The philosopher and author Paul Copan cuts right through such arguments with clean logic. He writes:
The inventor Thomas Edison said that humans are “incurably religious.” History certainly bears this out. But why have humans been so religiously inclined across the millennia and civilizations? Neo-atheists Dawkins and Dennett interpret the phenomenon this way: theology is biology. To Dawkins, God is a “delusion”; for Dennett, religious believers are under a kind of “spell” that needs to be broken. Like computers, Dawkins says, we come equipped with a remarkable predisposition to do (and believe) what we’re told. So young minds full of mush are susceptible to mental infections or viruses (“memes”). Charismatic preachers and other adults spew out their superstitious bilge, and later generations latch on to it and eventually create churches and religious schools. Even if there isn’t a “God gene,” humans have a certain religious urge — an apparent hardwiring in the brain that draws us to supernatural myths.

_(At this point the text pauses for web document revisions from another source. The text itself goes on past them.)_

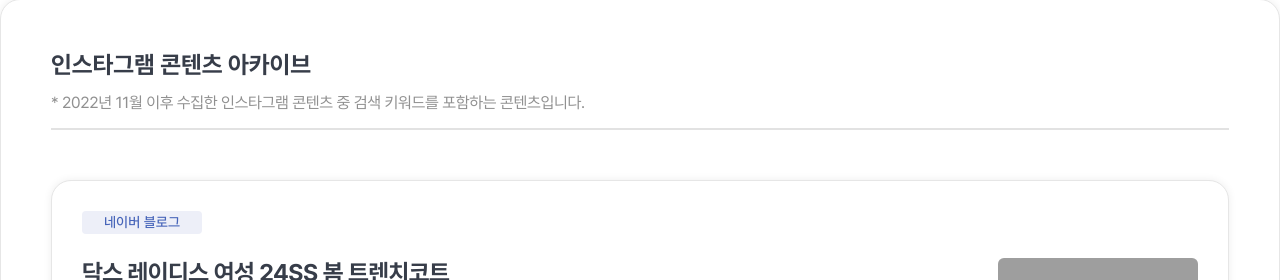
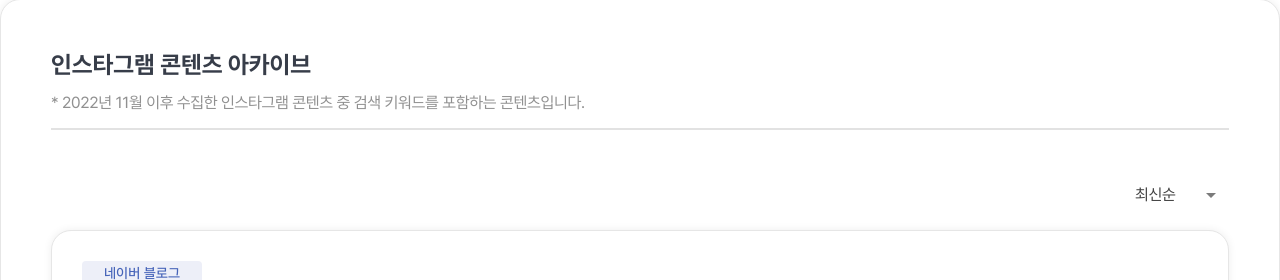
Before and after one commit to chamny20/kobaco-c-fe, a React (Vite) app: page /test in a window 1280 px wide. Shown: the part 1917-2197 px from the top of the page. Built offline with nearby package versions, Linux system fonts and the light colour scheme; grey boxes are pictures that could not be loaded.

Commit message:
feat : add sort-ui (#34)

```diff
--- a/src/components/sns/NaverArchive.tsx
+++ b/src/components/sns/NaverArchive.tsx
@@ -1,6 +1,11 @@
 import styled from 'styled-components';
 import { Card } from '../common-components/Card/Card';
 import { NaverItem } from './NaverItem';
+import { CustomButton } from '../advertisement-archive/AdvertisementList';
+import { Menu, MenuItem } from '@mui/material';
+import { useState } from 'react';
+import ArrowDropDownIcon from '@mui/icons-material/ArrowDropDown';
+import ArrowDropUpIcon from '@mui/icons-material/ArrowDropUp';
 
 const dummyData = [
   {
@@ -63,11 +68,71 @@ const dummyData = [
 ];
 
 export const NaverArchive = () => {
+  const [anchorEl, setAnchorEl] = useState<null | HTMLElement>(null);
+
+  const handleClose = (selectedSort: string) => {
+    setSort(selectedSort);
+    if (selectedSort === '최신순') {
+      //   setSortType('RECENT');
+    } else {
+      //   setSortType('RELEVANT');
+    }
+    setAnchorEl(null);
+  };
+  const [sort, setSort] = useState<string>('최신순');
+
+  const open = Boolean(anchorEl);
+  const handleClick = (event: React.MouseEvent<HTMLButtonElement>) => {
+    setAnchorEl(event.currentTarget);
+  };
+
   return (
     <Card
       title="인스타그램 콘텐츠 아카이브"
       subTitle="* 2022년 11월 이후 수집한 인스타그램 콘텐츠 중 검색 키워드를 포함하는 콘텐츠입니다."
     >
+      <SortContainer>
+        <div className="sort-box">
+          <CustomButton
+            id="basic-button"
+            aria-controls={open ? 'basic-menu' : undefined}
+            aria-haspopup="true"
+            aria-expanded={open ? 'true' : undefined}
+            onClick={handleClick}
+          >
+            <span>{sort}</span>
+            <span>{open ? <ArrowDropUpIcon /> : <ArrowDropDownIcon />}</span>
+          </CustomButton>
+          <Menu
+            id="basic-menu"
+            anchorEl={anchorEl}
+            open={open}
+            onClose={() => setAnchorEl(null)}
+            MenuListProps={{
+              'aria-labelledby': 'basic-button',
+            }}
+            sx={{ fontFamily: 'Pretendard', marginTop: '3px' }}
+          >
+            <MenuItem
+              sx={{ fontFamily: 'Pretendard' }}
+              style={{}}
+              onClick={() => handleClose('최신순')}
+              onMouseEnter={(e) => (e.currentTarget.style.color = '#D33B4D')}
+              onMouseLeave={(e) => (e.currentTarget.style.color = '#424242')}
+            >
+              최신순
+            </MenuItem>
+            <MenuItem
+              sx={{ fontFamily: 'Pretendard' }}
+              onClick={() => handleClose('관련도순')}
+              onMouseEnter={(e) => (e.currentTarget.style.color = '#D33B4D')}
+              onMouseLeave={(e) => (e.currentTarget.style.color = '#424242')}
+            >
+              관련도순
+            </MenuItem>
+          </Menu>
+        </div>
+      </SortContainer>
       <ItemWrapper>
         {dummyData.map((item, idx) => {
           return (
@@ -90,3 +155,9 @@ export const ItemWrapper = styled.div`
   flex-direction: column;
   gap: 30px;
 `;
+
+export const SortContainer = styled.div`
+  display: flex;
+  justify-content: flex-end;
+  padding-bottom: 20px;
+`;
```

Some conclude, therefore that God doesn’t exist but is simply the product of predictable biological processes. One big problem with this statement: it is a whopping non sequitur. It just doesn’t follow that if humans are somehow wired to be religious, God therefore doesn’t exist. This is what’s called “the genetic fallacy” — proving or disproving the truth of a view based on its origin. In this case, God’s existence is a separate question from the source of religious beliefs. We need to sort out the biology of belief from the rationality of belief.
There’s more to say here. We could turn the argument on its head: if God exists and has designed us to connect with him, then we’re actually functioning properly when we’re directed toward belief in God. We can agree that natural/physical processes partly contribute to commitment to God. In that case, the basic argument of Dawkins and Dennett could actually support the idea that religious believers are functioning decently and in order.

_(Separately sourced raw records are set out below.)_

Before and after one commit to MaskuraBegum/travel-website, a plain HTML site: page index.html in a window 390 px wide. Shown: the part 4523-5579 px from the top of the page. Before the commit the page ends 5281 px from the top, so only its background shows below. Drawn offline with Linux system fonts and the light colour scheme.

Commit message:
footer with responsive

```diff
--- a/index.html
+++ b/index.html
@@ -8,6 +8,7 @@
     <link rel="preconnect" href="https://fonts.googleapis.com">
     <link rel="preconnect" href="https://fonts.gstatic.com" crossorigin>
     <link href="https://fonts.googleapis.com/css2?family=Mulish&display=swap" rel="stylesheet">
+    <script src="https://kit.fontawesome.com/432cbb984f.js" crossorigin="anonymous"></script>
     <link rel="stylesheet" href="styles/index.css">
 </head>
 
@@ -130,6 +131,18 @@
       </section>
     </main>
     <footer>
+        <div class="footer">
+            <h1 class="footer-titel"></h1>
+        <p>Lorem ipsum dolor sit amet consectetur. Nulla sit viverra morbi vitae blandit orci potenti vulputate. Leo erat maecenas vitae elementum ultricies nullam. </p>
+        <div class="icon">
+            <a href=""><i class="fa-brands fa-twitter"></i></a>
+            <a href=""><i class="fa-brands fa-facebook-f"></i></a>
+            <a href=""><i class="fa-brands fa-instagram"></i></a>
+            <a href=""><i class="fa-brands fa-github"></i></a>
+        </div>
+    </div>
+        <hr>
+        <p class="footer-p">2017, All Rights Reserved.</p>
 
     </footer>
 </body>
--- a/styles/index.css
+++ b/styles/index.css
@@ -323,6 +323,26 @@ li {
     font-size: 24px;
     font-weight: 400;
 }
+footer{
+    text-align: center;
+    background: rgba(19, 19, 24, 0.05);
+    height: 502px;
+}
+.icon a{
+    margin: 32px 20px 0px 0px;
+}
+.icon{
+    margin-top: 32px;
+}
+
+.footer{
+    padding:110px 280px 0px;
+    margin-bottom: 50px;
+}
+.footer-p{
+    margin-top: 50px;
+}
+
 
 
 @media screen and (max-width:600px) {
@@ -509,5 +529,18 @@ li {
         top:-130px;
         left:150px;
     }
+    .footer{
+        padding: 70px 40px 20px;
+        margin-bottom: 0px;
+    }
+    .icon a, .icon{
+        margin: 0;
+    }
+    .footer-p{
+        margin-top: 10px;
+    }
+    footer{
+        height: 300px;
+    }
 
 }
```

On top of this, we’re left wondering why people would think up gods and spirits in the first place. Why would humans voluntarily sacrifice their lives for some intangible realm? Maybe it’s because the physical domain doesn’t contain the source of coherence, order, morality, meaning, and guidance for life. Humans, though embodied, are moral, spiritual beings; they’re able to rise above the physical and biological to reflect on it and their condition. This can result in the search for a world-transcending God.

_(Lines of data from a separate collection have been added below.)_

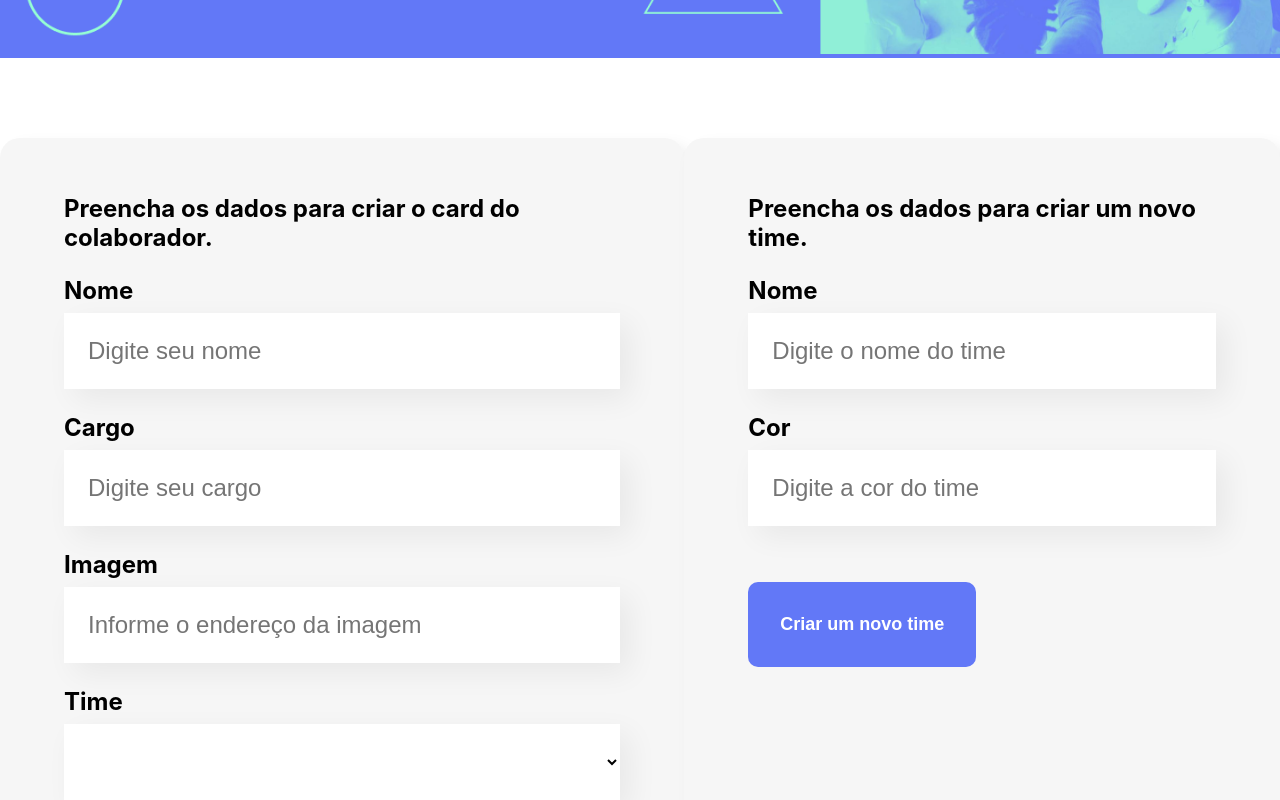
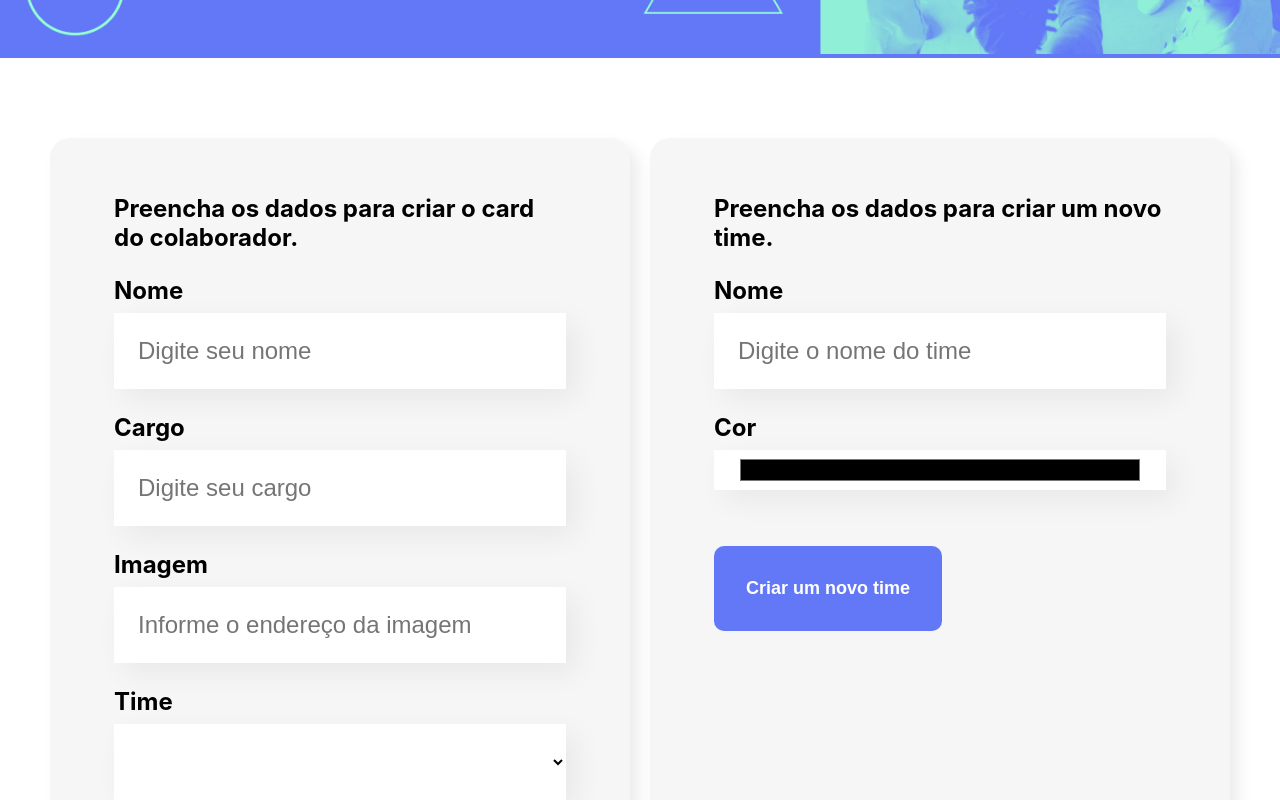
Before and after one commit to gabrielamenezes/organo, a React (Create React App) app: page / in a window 1280 px wide. Shown: the part 440-1240 px from the top of the page. Built offline with nearby package versions, Linux system fonts and the light colour scheme.

Commit message:
refactor campo component

```diff
--- a/src/components/CampoTexto/CampoTexto.css
+++ b/src/components/Campo/Campo.css
@@ -1,13 +1,13 @@
-.campo-texto {
+.campo {
     margin: 24px 0;
 }
-.campo-texto label {
+.campo label {
     font-weight: bold;
     display: block;
     margin-bottom: 8px;
     font-size: 24px;
 }
-.campo-texto input {
+.campo input {
     background-color: #fff;
     box-shadow: 10px 10px 30px rgba(0, 0, 0, 0.06);
     width: 100%;
@@ -16,6 +16,10 @@
     padding: 24px;
     box-sizing: border-box;
 }
-.campo-texto input:focus-visible {
+.campo-color input {
+    padding: 5px 24px;
+    height: 40px;
+}
+.campo input:focus-visible {
    outline: none;
 }
--- /dev/null
+++ b/src/components/Campo/index.js
@@ -0,0 +1,14 @@
+import './Campo.css'
+const Campo = ({labelNome, placeHolder, valor, aoAlterado, obrigatorio = false, type='text'}) => {
+    const aoDigitado = (evento) => {
+        aoAlterado(evento.target.value);  //recebe o set do campo
+    }
+    return (
+        <div className={`campo campo-${type}`}>
+            <label>{labelNome}</label>
+            <input type={type} value={valor} onChange={aoDigitado} required={obrigatorio} placeholder={placeHolder}/>
+        </div>
+    )
+}
+
+export default Campo
--- a/src/components/CampoTexto/index.js
+++ /dev/null
@@ -1,14 +0,0 @@
-import './CampoTexto.css'
-const CampoTexto = (props) => {
-    const aoDigitado = (evento) => {
-        props.aoAlterado(evento.target.value);  //recebe o set do campo
-    }
-    return (
-        <div className="campo-texto">
-            <label>{props.labelNome}</label>
-            <input value={props.valor} onChange={aoDigitado} required={props.obrigatorio} placeholder={props.placeHolder}/>
-        </div>
-    )
-}
-
-export default CampoTexto
--- a/src/components/Formulario/Formulario.css
+++ b/src/components/Formulario/Formulario.css
@@ -1,12 +1,14 @@
 .formulario {
     display: flex;
+    gap: 20px;
+    flex-wrap: wrap;
     justify-content: center;
-    margin: 80px 0;
+    margin: 80px 50px;
 }
 .formulario form {
-    max-width: 80%;
     background-color: #F6F6F6;
     border-radius: 20px;
+    flex: 1;
     padding: 36px 64px;
     box-shadow: 8px 8px 16px rgba(0, 0, 0, 0.08);
 }
--- a/src/components/Formulario/index.js
+++ b/src/components/Formulario/index.js
@@ -1,5 +1,5 @@
 import './Formulario.css'
-import CampoTexto from '../CampoTexto';
+import Campo from '../Campo';
 import ListaSuspensa from '../ListaSuspensa';
 import Botao from '../Botao'
 import { useState } from 'react';
@@ -32,21 +32,21 @@ const Formulario = (props) => {
             {/*ouvir o clique do botao não tem validação do form html, por isso ouvir o submit */}
             <form onSubmit={aoSalvar}>
                 <h2>Preencha os dados para criar o card do colaborador.</h2>
-                <CampoTexto
+                <Campo
                     labelNome="Nome"
                     obrigatorio={true}
                     placeHolder="Digite seu nome"
                     valor={nome}
                     aoAlterado={valor => setNome(valor)}
                 />
-                <CampoTexto
+                <Campo
                     obrigatorio={true}
                     labelNome="Cargo"
                     placeHolder="Digite seu cargo"
                     valor={cargo}
                     aoAlterado={valor => setCargo(valor)} //faz o set da imagem com o valor que a gente recebeu no evento
                 />
-                <CampoTexto
+                <Campo
                     labelNome="Imagem"
                     placeHolder="Informe o endereço da imagem"
                     valor={imagem}
@@ -63,17 +63,20 @@ const Formulario = (props) => {
             <form onSubmit={(evento) => {
                 evento.preventDefault();
                 props.cadastrarTime({nome: nomeTime, cor: corTime})
+                setNomeTime('')
+                setCorTime('')
                 }}>
                 <h2>Preencha os dados para criar um novo time.</h2>
-                <CampoTexto
+                <Campo
                     labelNome="Nome"
                     obrigatorio
                     placeHolder="Digite o nome do time"
                     valor={nomeTime}
                     aoAlterado={valor => setNomeTime(valor)}
                 />
-                <CampoTexto
+                <Campo
                     obrigatorio
+                    type='color'
                     labelNome="Cor"
                     placeHolder="Digite a cor do time"
                     valor={corTime}
```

Attempts by these New Atheists to explain away theology as a useful fiction or, worse, a harmful delusion fall short of telling us why the religious impulse is so deeply embedded. If God exists, however, we have an excellent reason as to why religious fervor should exist.
(Paul Copan, Is God a Moral Monster?, pp. 29-30 (Baker Books, 2011) (emphases in original).)
Copan is exactly right: If God exists then we would predict that humans should have this innate tendency toward religiosity. Critics of religion will forever chase inadequate explanations for these religious tendencies. Science 2.0 gives a good example of this fruitless thinking:
If a tendency to believe in the reality of an intangible network is so deeply wired into humanity, the implication is that it must have an evolutionary purpose. Social scientists have long believed that the emotional depth and complexity of the human mind means that mindful, self-aware people necessarily suffer from deep existential dread. Spiritual beliefs evolved over thousands of years as nature’s way to help us balance this out and go on functioning.
So religion evolved to help us cope with the reality that we really live in a meaningless universe? How convenient that is for those who believe we live in a meaningless universe! But why should anyone feel “existential dread” in the first place, if not for the fact that we long for something greater and beyond our mortal lives? Why is that longing for greater purpose there in the first place? This argument reduces to “religion evolved to meet a need” without, however, bothering to explain where the need itself came from.
Well, where does it come from? Perhaps the answer was given by a different Pascal — not Pascal Boyer but Blaise Pascal. Centuries ago, he argued that if we find a “God-shaped vacuum” (a popular but apt paraphrase of his view) in the human heart, that is simply because God put it there.